COVID-19 brings up several new issues in the workers compensation settings. With the COVID-19 pandemic, there are many discussions and questions around how to stay safe at work. Clearly, we all want to prevent work injury, work illnesses and occupational diseases. Some debates are about the pros and cons of wearing a mask and other Personal Protective Equipment (PPE) at work. Many people want to understand the requirements concerning the use of a mask at work. There are several opinions on this subject, so I decided to do some research to better. My goal is to understand the use of face masks in the workplace environment. Luckily, there are helpful resources available.
OSHA guidelines – Masks vs respirators
The Occupational Safety Health Administration (OSHA) published guidelines and obligations regarding respirator and face coverings at work. OSHA’s standard is contained in 29 C.F.R. 1910.134. Unfortunately, this Federal Regulation is long, detailed, and not terribly easy to follow. Furthermore, it was originally enacted in 2006 and was last updated in 2011. It contains information about types of face masks, respirators, and the requirements for their use. However, when they wrote the standard, they didn’t specifically address the complications of a pandemic involving a novel respiratory virus.
Many discussions throughout the COVID19 pandemic focus on N95 masks in particular. OSHA also classifies these masks as respirators, not masks. Moreover, OSHA considers devices more substantial than a N95 mask such as half-face or full-face pieces with filters, as respirators. Under OSHA regulations, the use of any of these kinds of respirators in the work environment triggers some requirements. However, more simple masks such as paper or cloth masks (including dental or non-N95 surgical masks) are not respirators. Therefore, these simple masks don’t trigger any requirements under the standard 1910.134.

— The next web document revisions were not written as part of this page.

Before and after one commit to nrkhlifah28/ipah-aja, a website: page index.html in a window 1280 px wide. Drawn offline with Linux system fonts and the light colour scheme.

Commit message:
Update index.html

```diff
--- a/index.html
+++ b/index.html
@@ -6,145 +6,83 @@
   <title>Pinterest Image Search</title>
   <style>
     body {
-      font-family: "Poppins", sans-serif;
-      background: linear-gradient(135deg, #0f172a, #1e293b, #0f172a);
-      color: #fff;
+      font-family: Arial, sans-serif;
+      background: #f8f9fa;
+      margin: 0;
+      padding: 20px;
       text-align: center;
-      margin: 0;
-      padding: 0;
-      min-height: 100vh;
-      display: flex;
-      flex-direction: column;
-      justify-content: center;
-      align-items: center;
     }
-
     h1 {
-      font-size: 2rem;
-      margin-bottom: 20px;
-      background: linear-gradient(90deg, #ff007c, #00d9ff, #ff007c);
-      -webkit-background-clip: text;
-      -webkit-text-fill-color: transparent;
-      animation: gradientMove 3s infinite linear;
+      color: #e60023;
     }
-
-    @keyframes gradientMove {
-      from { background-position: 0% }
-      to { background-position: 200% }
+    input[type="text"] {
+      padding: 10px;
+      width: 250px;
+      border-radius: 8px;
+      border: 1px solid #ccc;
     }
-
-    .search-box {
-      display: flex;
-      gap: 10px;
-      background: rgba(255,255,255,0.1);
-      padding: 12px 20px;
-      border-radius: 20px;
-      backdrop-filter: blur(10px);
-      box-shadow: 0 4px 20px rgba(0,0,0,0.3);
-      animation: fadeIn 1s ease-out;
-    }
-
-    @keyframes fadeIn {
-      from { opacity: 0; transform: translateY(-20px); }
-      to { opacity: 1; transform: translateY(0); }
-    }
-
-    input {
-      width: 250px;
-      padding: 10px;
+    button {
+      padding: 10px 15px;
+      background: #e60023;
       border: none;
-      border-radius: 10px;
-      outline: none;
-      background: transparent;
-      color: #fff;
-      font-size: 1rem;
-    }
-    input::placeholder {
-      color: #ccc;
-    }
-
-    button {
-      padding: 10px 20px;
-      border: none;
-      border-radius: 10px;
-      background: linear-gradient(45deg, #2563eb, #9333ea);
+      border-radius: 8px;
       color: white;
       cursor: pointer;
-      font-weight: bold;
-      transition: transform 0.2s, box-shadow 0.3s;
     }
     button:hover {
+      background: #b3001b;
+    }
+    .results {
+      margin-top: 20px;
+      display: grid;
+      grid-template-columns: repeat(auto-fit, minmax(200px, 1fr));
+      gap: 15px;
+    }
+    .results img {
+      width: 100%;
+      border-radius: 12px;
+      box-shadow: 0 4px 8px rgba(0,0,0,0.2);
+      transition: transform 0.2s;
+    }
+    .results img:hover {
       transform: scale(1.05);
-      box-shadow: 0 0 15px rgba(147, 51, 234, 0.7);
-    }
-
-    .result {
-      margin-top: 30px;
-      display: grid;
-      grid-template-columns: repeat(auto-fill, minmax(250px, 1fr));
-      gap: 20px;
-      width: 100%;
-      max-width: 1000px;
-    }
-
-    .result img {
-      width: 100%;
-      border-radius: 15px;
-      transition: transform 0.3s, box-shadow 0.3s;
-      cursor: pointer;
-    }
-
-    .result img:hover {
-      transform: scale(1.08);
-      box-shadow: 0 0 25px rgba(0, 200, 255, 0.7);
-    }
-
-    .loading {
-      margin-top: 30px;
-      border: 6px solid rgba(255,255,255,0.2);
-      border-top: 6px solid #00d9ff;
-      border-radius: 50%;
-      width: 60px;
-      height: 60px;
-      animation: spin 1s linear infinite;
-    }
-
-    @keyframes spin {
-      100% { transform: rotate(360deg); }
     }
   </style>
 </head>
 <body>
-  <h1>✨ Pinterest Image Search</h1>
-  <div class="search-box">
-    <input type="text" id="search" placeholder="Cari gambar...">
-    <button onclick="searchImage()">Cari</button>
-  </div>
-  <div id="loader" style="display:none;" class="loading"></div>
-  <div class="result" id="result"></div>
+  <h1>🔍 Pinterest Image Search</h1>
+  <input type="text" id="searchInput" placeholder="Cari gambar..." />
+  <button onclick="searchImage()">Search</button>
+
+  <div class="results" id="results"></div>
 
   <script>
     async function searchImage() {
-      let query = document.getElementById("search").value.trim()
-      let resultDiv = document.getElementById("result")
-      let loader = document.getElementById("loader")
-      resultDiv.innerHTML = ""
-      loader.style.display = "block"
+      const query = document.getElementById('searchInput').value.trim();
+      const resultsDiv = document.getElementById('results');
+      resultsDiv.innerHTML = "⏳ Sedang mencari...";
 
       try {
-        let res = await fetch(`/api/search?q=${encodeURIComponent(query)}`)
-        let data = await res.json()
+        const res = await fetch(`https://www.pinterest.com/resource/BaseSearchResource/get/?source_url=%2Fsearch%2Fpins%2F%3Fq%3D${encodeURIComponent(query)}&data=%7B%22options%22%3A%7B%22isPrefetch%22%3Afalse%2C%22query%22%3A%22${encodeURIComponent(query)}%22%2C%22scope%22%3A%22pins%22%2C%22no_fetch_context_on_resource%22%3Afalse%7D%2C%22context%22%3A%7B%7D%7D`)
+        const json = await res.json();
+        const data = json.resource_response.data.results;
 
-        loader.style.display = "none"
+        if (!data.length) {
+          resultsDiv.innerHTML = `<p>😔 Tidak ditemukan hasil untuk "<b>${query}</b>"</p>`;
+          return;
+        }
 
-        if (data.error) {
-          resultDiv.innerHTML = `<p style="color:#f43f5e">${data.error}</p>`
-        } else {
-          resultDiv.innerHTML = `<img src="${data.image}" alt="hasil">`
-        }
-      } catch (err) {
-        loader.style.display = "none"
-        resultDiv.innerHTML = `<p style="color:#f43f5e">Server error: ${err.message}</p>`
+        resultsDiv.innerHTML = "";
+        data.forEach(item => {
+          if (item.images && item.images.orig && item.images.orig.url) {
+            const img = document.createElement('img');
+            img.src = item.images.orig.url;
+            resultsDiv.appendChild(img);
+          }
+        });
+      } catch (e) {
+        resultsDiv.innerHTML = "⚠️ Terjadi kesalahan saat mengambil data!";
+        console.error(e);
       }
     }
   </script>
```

Identifying workplace exposure to COVID-19 virus
Every workplace uses protective masks differently. The main common factors are the type of work environment and potential exposure to the COVID-19 virus. With that in mind, OSHA classifies workplaces into four categories: Lower, medium, high, and very high exposure risk. Lower exposure risk jobs are those that don’t require contact with people that might have the COVID 19 virus. This category also includes jobs that don’t require frequent and close contact with the public. In contrast, medium exposure risk jobs require frequent or close contact with people. These people may be infected but they are not COVID19 patients. Examples of medium risk exposure jobs include schools, high population density work environments, and some high-volume retail settings.
High exposure risk jobs are those with high likelihood of exposure to sources of COVID-19. Examples for jobs in this risk-category include healthcare delivery and support staff, medical transport, and mortuary work. Finally, very high exposure risk jobs are those with a high potential for exposure to known or suspected COVID19 sources. These require specific medical, postmortem, and laboratory procedures. Examples of very high-risk exposure include healthcare workers treating COVID 19 patients. Other examples are healthcare or lab personnel that collect or handle specimens for treating potential and actual COVID-19 patients. And last, morgue workers performing autopsies on individuals that had (or might have had) COVID-19 at their time of death.
Use personal protective equipment (PPE) to prevent work injury or occupational disease
I reviewed the OSHA guidance on preparing workplaces for COVID-19. According to that publication, additional personal protective equipment (PPE) is not recommended by OSHA for workers in lower exposure risk jobs. PPE may include things such as gloves, goggles, face shields, face masks, and respiratory protection when appropriate. If a worker would typically wear PPE for their job, they should continue using the PPE in this time. Here, OSHA does not recommend using other PPE gear.
For medium exposure risk jobs, OSHA recommends using PPE ensembles such as masks, gloves, gowns, or face shields. Similarly, workers in high or very high exposure risk jobs will need to wear PPE. For these jobs, OSHA suggests wearing gloves, gowns, and face shields or goggles. Depending on the job, the tasks and the exposure, the worker should wear a face mask or a respirator. However, any employers requiring PPE must provide the equipment to their employees. Furthermore, employees and employer must also follow all relevant state and federal requirements as they pertain to the equipment. Finally, employers must also provide training for appropriate use and disposal of PPE.
Personal thoughts and final remarks
As time evolves, I suspect we will develop a better understanding of this virus. From there, we will be able to determine the effectiveness of face masks and respirators in reducing transmission of COVID-19. However, as we all begin to embark on the process of “reopening”, we need to be mindful of our surroundings. It’s always a good idea for workers to identify their risk exposure classification. That way, they can identify the protective equipment they might need to wear at work to prevent work illnesses and diseases. Employers must also begin the difficult task of how to safely reopen workplaces. To that end, the OSHA Guidance on Preparing Workplaces for COVID 19 has a lot of great information for employers.